Presentation on theme: "Digital Divide Jonathan Chen Clare Bozso Neil Abcouwer Laura Scharff Clyde Shaffer."— Presentation transcript:
Digital Divide Jonathan Chen Clare Bozso Neil Abcouwer Laura Scharff Clyde Shaffer
Digital divide is defined as the gap between individuals and communities that have and don’t have access to information technologies of postmodern society. 54% of the U.S. population, or 143 million people, are actively using the Internet. Gap has been expanding, due to relevant factors such as racial, ethnic, social, and economic divides. In the Information Age, lack of access to information means disconnection from the economy and the democratic debate.
“In the twenty-first century, the capacity to communicate will almost certainly be a key human right. Eliminating the distinction between the information-rich and information-poor is also critical to eliminating economic and other inequalities between North and South, and to improve the life of all humanity.” -Nelson Mandela, TELECOM 95, October 3, 1995 (Wilson, 2004, 1) While digital divide refers to the difference between social classes, global digital divide refers to a geographical division in terms of technological access.
- The term “digital divide” originally represented the gap in computer ownership between different groups of people - Was being used regularly by mid-1990s - Between 1997-2005, middle- and higher-income groups showed growing equality - Lowest income groups continue to decrease level of equality to higher income groups Background Information
Bridging the Global Digital Divide Distribution of inexpensive computers and internet technology to developing nations – One Laptop Per Child (OLPC), 50x15 (AMD), Geekcore, Inveneo Programs teach technology skills to underprivileged inner- city families. – Boston Digital Bridge Foundation Mobile phones used to connect to internet – Nearly half of African-Americans and Hispanics have used mobile phones to connect to internet, compared to 28 percent of white Americans Social networking sites encourage use among all groups. WokFi

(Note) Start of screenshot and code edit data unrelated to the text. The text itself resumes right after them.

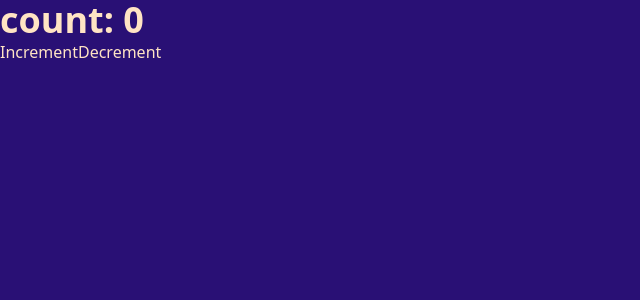
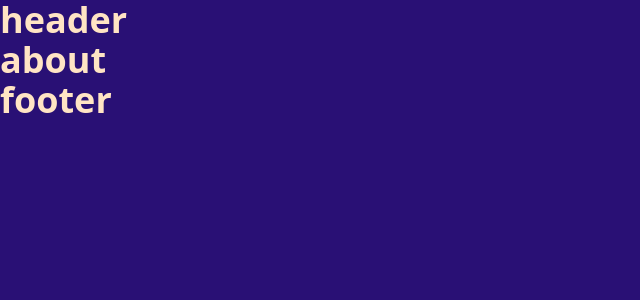
Before and after one commit to tashrifmiyaji/my-react, a React (Vite) app: page /about in a window 1280 px wide. Shown: the top 300 px of the page, without its empty margins (0-640 px from the left). Built offline with nearby package versions, Linux system fonts and the light colour scheme.

Commit message:
create dynamic routing for React Movie website.

```diff
--- a/src/App.jsx
+++ b/src/App.jsx
@@ -38,7 +38,8 @@ import "./index.css";
 // import { CounterForReactMemo } from "./components/Hook/Memo/Counter";
 // import { UseMemo } from "./components/Hook/Memo/useMemo/useMemo"
 // import { CounterWithReactMemoAndUseMemo } from "./components/Hook/Memo/memo with useMemo/Counter"
-import { UseCAllBack } from "./components/Hook/Memo/useCallBack/UseCallBack"
+// import { UseCAllBack } from "./components/Hook/Memo/useCallBack/UseCallBack"
+import  ReactMovieWebsite  from "./components/Projects/React Movie website/app";
 
 function App() {
 	return (
@@ -84,7 +85,8 @@ function App() {
 			{/* <CounterForReactMemo/> */}
 			{/* <UseMemo/> */}
 			{/* <CounterWithReactMemoAndUseMemo/> */}
-			<UseCAllBack/>
+			{/* <UseCAllBack/> */}
+			<ReactMovieWebsite/>
 		</>
 	);
 }
--- /dev/null
+++ b/src/components/Projects/React Movie website/Pages/About.jsx
@@ -0,0 +1,5 @@
+export const About = () => {
+    return(
+        <h1>about</h1>
+    )
+}
--- /dev/null
+++ b/src/components/Projects/React Movie website/Pages/Contact.jsx
@@ -0,0 +1,5 @@
+export const Contact = () => {
+    return(
+        <h1>contact</h1>
+    )
+}
--- /dev/null
+++ b/src/components/Projects/React Movie website/Pages/Home.jsx
@@ -0,0 +1,5 @@
+export const Home = () => {
+    return(
+        <h1>home</h1>
+    )
+}
--- /dev/null
+++ b/src/components/Projects/React Movie website/Pages/Movie.jsx
@@ -0,0 +1,5 @@
+export const Movie = () => {
+    return(
+        <h1>movie</h1>
+    )
+}
--- /dev/null
+++ b/src/components/Projects/React Movie website/app.jsx
@@ -0,0 +1,37 @@
+import { createBrowserRouter, RouterProvider } from "react-router";
+import AppLayOut from "./layOut/AppLayOut";
+import { Home } from "./Pages/Home";
+import { About } from "./Pages/About";
+import { Contact } from "./Pages/Contact";
+import { Movie } from "./Pages/Movie";
+
+const ReactMovieWebsite = () => {
+	const router = createBrowserRouter([
+		{
+			path: "/",
+			element: <AppLayOut />,
+			children: [
+				{
+					path: "/",
+					element: <Home />,
+				},
+				{
+					path: "/about",
+					element: <About />,
+				},
+				{
+					path: "/contact",
+					element: <Contact />,
+				},
+				{
+					path: "/movie",
+					element: <Movie />,
+				},
+			],
+		},
+	]);
+
+	return <RouterProvider router={router} />;
+};
+
+export default ReactMovieWebsite;
--- /dev/null
+++ b/src/components/Projects/React Movie website/layOut/AppLayOut.jsx
@@ -0,0 +1,15 @@
+import { Outlet } from "react-router-dom";
+import { Footer } from "./Footer";
+import { Header } from "./Header";
+
+const AppLayOut = () => {
+	return (
+		<>
+			<Header />
+			<Outlet />
+			<Footer />
+		</>
+	);
+};
+
+export default AppLayOut;
--- /dev/null
+++ b/src/components/Projects/React Movie website/layOut/Footer.jsx
@@ -0,0 +1,5 @@
+export const Footer = () => {
+    return (
+        <h1>footer</h1>
+    )
+}
--- /dev/null
+++ b/src/components/Projects/React Movie website/layOut/Header.jsx
@@ -0,0 +1,5 @@
+export const Header = () => {
+    return (
+        <h1>header</h1>
+    )
+}
```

Challenges and Criticisms Obtaining resources vs. learning a skill Who will help? How can they help? Politics and cultural differences Necessary?

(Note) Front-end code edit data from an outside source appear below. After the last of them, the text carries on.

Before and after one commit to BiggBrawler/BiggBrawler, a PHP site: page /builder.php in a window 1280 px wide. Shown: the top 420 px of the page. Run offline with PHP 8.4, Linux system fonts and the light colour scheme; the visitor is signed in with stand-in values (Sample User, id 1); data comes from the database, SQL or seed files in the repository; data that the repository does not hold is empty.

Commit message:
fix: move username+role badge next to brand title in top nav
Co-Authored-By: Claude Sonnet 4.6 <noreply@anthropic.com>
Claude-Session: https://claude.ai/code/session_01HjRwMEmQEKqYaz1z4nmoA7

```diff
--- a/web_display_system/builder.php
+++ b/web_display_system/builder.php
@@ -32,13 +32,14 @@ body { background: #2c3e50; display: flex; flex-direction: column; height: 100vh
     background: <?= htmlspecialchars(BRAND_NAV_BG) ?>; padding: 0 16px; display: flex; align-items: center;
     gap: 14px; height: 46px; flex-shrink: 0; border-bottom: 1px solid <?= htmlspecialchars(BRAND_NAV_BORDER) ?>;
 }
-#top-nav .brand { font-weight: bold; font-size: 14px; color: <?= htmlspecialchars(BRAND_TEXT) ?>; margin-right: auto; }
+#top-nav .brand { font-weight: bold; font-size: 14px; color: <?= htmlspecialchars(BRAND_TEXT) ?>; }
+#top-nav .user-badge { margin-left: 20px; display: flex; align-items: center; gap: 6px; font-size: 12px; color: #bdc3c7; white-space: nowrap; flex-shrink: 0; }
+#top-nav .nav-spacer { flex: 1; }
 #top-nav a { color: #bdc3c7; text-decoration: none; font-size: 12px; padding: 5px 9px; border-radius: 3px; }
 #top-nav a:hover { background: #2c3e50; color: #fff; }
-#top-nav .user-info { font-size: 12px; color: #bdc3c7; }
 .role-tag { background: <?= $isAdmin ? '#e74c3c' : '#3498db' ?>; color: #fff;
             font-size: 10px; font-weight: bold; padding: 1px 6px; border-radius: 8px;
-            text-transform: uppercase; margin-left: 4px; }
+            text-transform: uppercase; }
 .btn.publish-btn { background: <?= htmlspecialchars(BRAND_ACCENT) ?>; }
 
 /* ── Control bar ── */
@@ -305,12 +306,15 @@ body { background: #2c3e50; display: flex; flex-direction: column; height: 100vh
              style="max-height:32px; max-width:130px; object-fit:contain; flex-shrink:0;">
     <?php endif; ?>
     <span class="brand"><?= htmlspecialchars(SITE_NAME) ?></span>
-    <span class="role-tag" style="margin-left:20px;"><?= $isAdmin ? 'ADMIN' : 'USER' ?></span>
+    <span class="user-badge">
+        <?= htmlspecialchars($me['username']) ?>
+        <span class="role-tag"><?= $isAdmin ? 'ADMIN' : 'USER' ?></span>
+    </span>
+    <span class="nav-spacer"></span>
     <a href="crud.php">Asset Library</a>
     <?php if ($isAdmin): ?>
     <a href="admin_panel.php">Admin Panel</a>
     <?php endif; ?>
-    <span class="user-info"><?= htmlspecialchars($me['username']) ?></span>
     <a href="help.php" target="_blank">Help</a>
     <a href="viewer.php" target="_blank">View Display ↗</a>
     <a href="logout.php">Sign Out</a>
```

The Global Digital Divide is a stumbling block inhibiting man’s technological progress. The internet allows for knowledge to be shared widely. A wide variety of talents are available for collaboration. Internet users currently only constitute fifteen to twenty percent of the worlds population. There is still a great deal of potential to be had by connecting the other eighty percent of the world. Programs such as the OLPC initiative and Inveneo will help to solve this, to some degree.